Exercise objective
The lines of the records that include "well" should all be copied.

(Web page edit records)
Segment Open

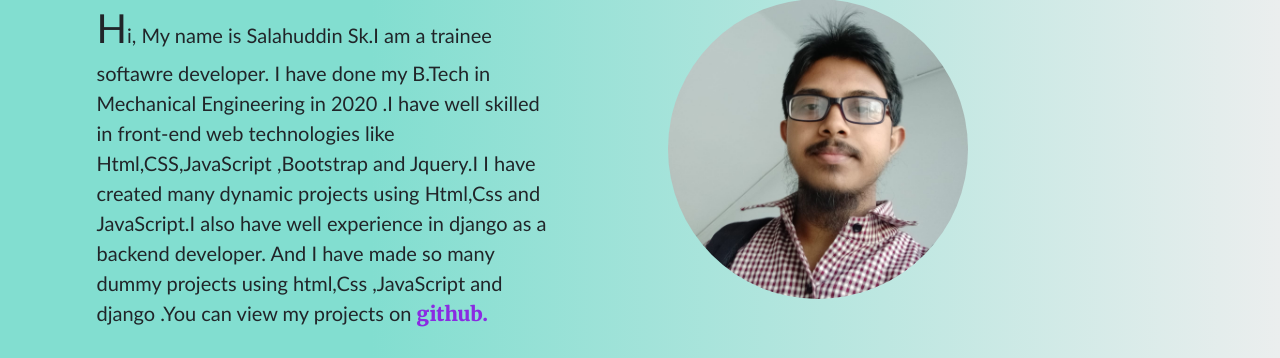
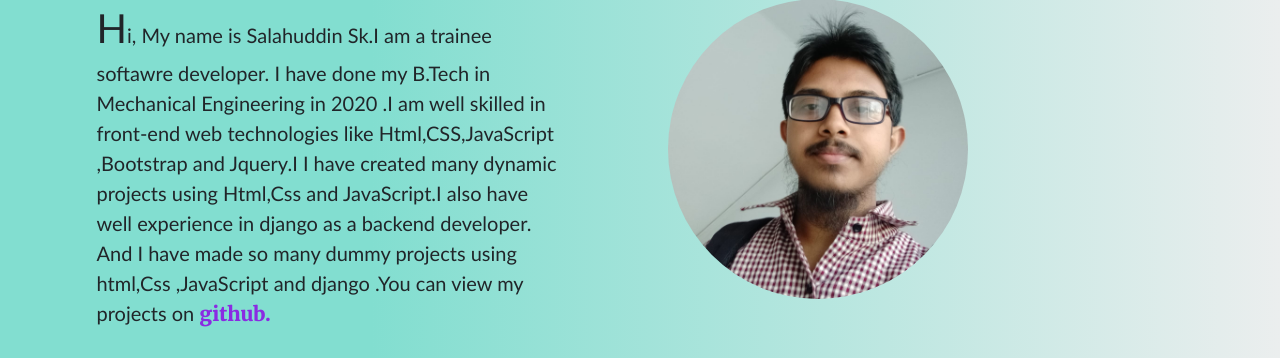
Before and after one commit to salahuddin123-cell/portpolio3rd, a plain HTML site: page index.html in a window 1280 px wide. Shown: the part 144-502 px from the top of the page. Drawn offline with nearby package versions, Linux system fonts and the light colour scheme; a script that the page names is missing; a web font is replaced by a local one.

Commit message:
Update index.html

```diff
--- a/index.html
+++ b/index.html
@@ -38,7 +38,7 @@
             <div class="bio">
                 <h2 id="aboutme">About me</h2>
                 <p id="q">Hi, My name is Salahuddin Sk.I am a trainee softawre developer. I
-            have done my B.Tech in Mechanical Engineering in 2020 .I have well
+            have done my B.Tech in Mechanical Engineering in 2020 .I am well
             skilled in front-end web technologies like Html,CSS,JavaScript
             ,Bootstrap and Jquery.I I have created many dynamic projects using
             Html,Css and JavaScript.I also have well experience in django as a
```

Segment Closed
Segment Open

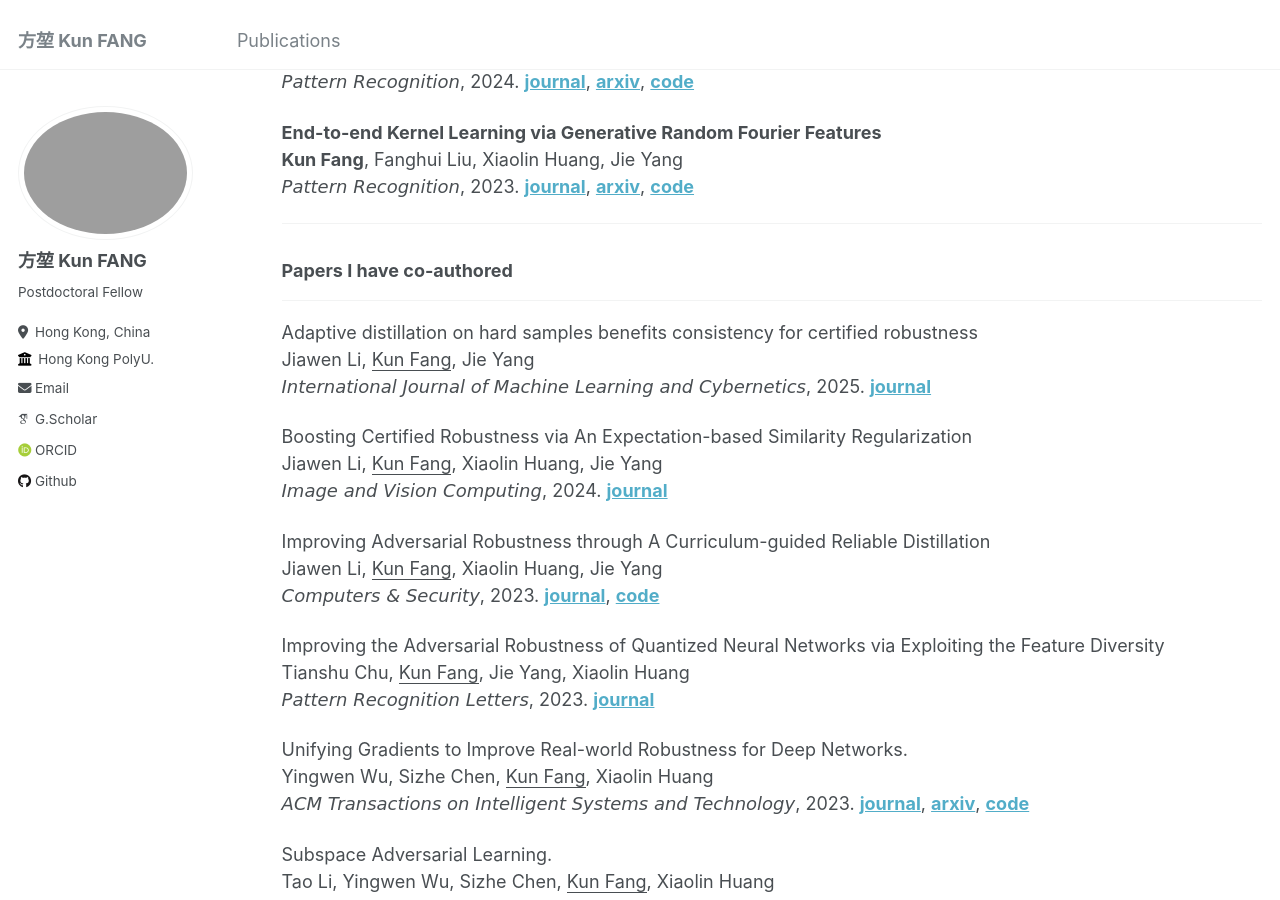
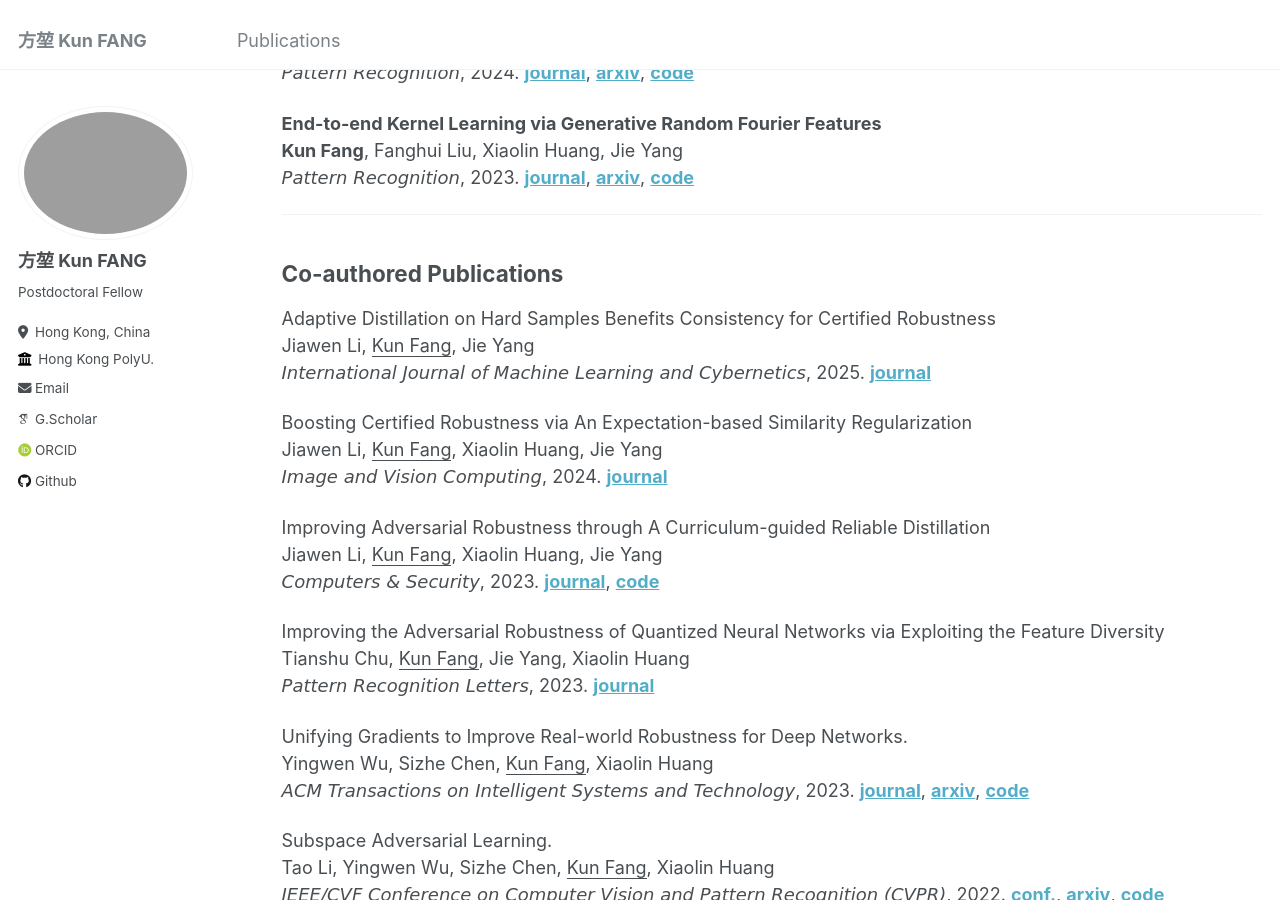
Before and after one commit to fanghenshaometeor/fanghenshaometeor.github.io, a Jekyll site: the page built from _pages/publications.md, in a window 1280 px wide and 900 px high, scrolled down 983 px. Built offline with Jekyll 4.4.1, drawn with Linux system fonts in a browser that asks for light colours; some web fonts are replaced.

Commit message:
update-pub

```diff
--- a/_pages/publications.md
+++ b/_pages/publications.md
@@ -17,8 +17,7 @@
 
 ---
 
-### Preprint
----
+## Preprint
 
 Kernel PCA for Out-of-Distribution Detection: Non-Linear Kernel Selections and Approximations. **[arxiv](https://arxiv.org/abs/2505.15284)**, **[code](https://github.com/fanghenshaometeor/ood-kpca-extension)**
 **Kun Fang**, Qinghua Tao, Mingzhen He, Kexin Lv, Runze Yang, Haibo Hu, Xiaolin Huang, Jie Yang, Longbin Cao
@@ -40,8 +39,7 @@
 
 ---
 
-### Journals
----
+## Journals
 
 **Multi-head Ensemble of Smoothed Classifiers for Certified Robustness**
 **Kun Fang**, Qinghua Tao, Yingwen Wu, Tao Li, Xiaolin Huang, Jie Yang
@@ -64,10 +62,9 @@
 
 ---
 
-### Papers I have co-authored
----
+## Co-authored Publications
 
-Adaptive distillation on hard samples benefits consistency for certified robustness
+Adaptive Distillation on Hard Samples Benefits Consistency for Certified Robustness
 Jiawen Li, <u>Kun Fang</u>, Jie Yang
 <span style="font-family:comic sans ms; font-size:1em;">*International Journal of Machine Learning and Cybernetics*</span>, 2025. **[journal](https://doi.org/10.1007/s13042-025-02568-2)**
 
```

Segment Closed

Solution to this problem
-            have done my B.Tech in Mechanical Engineering in 2020 .I have well
+            have done my B.Tech in Mechanical Engineering in 2020 .I am well
             Html,Css and JavaScript.I also have well experience in django as a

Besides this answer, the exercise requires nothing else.